Consider the Cartesian product

and define the relation in $latex \textbf{Z} \times (\textbf{Z}-\{ 0 \})$ by if . It is easy to see that is an equivalence relation in .:

Now, we can decompose the set into disjoint equivalence classes. Let us denote the equivalence class containing by .

Suppose is another element of the same equivalence class. Then, we ought to denote it also by

. But, since we have . So, we can say, if . We can now define addition, subtraction, multiplication and division among the new numbers denoted by in the following way:

(i) for all and .

(ii) for all and .

(iii) for and

.

With these rules of addition, we have

for all and . This is to say that for every element behaves like the “zero element” which when added to any of the numbers of the form gives us the same number . Such an element is sometimes called *additive identity.* We have also

.

This tells us that for every element , we have an element of the same type, which when added to it gives the zero element. This is what we usually understand as the “negative” of the number which is sometimes called the *additive inverse *of . Again, the rules of multiplication tell us that

for all and .

This means that acts the way the *multiplicative identity *like 1 behaves in (which when multiplied by any number gives us back the same number). For simplicity of notation, we denote by 0 (note that ) and by 1 so that we may identify with . Since , when and , we conclude that every non-zero element of the form has a multiplicative inverse.

We call the new numbers * rational numbers *which is in fact, an extension of

**Z.**We denote the set of rational numbers by

In , we can add, subtract and multiply at will. We can also verify easily (**Exercise**):

(i) for all

(ii) for all

(iii) for all

(iv) for every , there is a unique such that .

We call this the negative of , denote it by , and write .

(v) for all

(vi) for all .

(vii) for all

(viii) for all

(ix) For every , , there is a unique such that . We denote or .

Given and , we define divided by , written as by . Note that for ,

**Remark.**

Note that if and , then there does not exist a such that . Thus, in this case, cannot be defined. Also, when and , any choice of will satisfy . Hence, again cannot be defined. So, division by zero is not defined.

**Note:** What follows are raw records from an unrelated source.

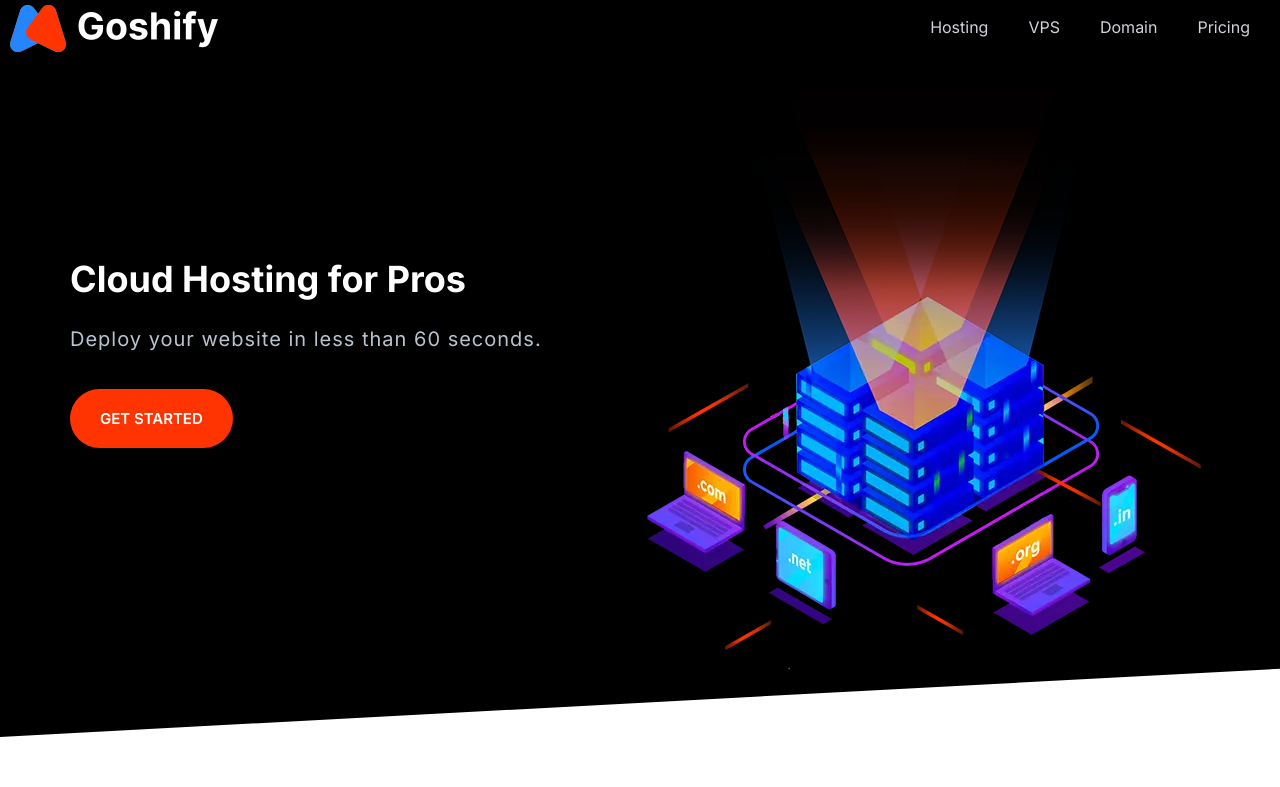
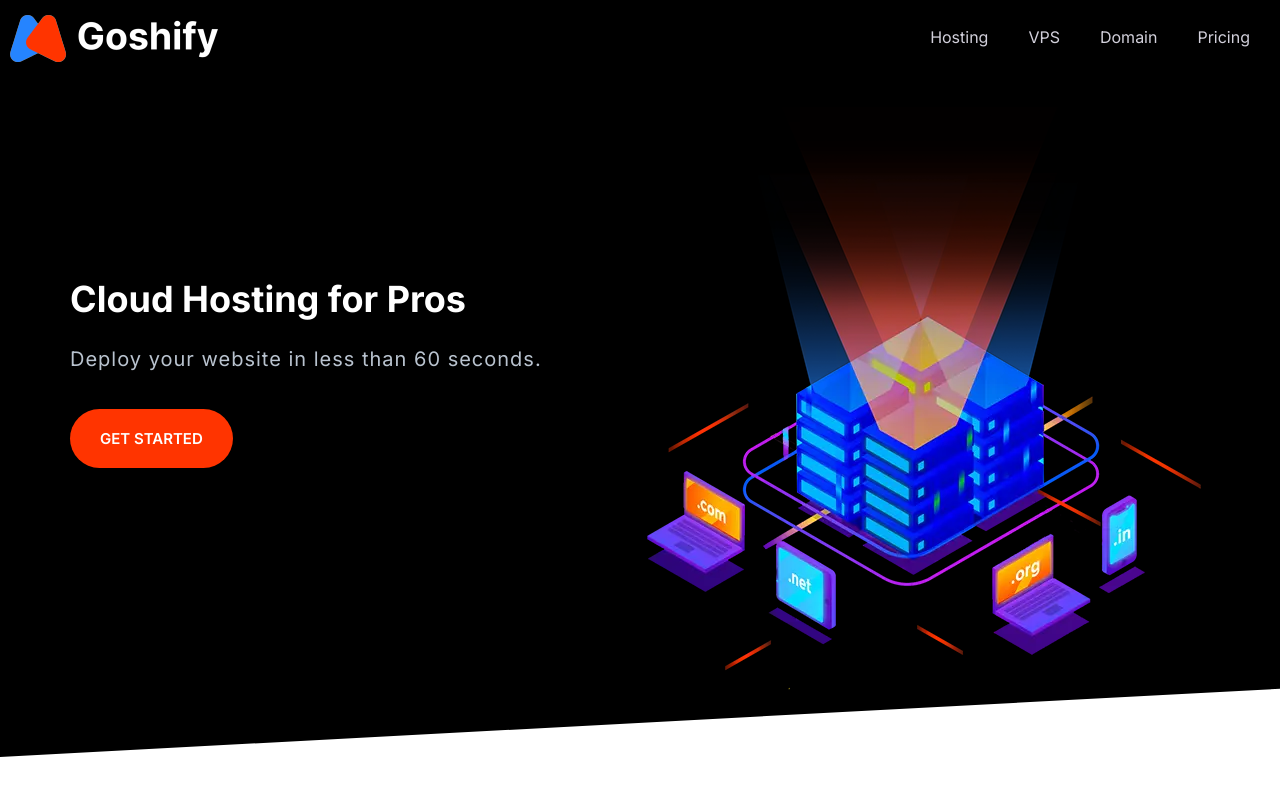
Before and after one commit to geomailnor/goshify, a website built with Parcel: page index.html in a window 1280 px wide. Shown: the top 787 px of the page. Built offline with nearby package versions, Linux system fonts and the light colour scheme.

Commit message:
nav-padding-1rem

```diff
--- a/css/style.css
+++ b/css/style.css
@@ -660,7 +660,7 @@ a {
   justify-content: space-between;
   align-items: center;
   flex-wrap: wrap;
-  padding: 0 1rem;
+  padding: 1rem;
 }
 
 .nav__list {
--- a/index.html
+++ b/index.html
@@ -4,7 +4,8 @@
 <head>
   <meta charset="UTF-8">
   <meta name="viewport" content="width=device-width, initial-scale=1.0">
-  <title>Document</title>
+  <meta name="description" content="ala-bala">
+  <title>Goshify - go Online</title>
   <link rel="preconnect" href="https://fonts.gstatic.com" crossorigin>
   <link href="https://fonts.googleapis.com/css2?family=Inter:wght@400;600;700&display=swap" rel="stylesheet">
   <link rel="stylesheet" href="css/normalize.css">
```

**Remark.**

Any set with two operation satisfying all the nine properties listed above is called a * field. *This means that is a field. We will be doing a detailed discussion of fields later in these blogs.

The set is called the set of rational numbers. No doubt is a field, where usual arithmetic operations can be performed, but it has an additional feature that is the * order relation.* That is to say, given two rational numbers we can decide, if they are not equal, which is the larger of the two. To describe the modus operandi of this, we proceed as follows:

Let , the subset of positive rational numbers, then , is a subset of having the properties:

i) for either , or , or . In other words, .

ii) implies that , .

This is sometimes paraphrased by saying that is closed under addition and multiplication. We define an order relation in with the help of by saying that

for and

if , or if .

This is meaningful because either , or , or .

i) Given and , we have implies ; this is obvious because we have , and hence, .

ii) and

iii)

iv) ,

v) Given and , there is an such that .

For a proof of this, first note that if , then there is nothing to prove (we might take ). If, on the other hand, , set and , . This is true because .

Now, . Let , where (since ). Finally, we set so that we have

.

This last property is called the * Archimedean property *of . (This was used by Archimedes in his works, but he later credited Eudoxus for this.).

vi) Given , , there is a such that . For example, take .

vii) for all .

It can be verified that and for all .

More later,

Nalin Pithwa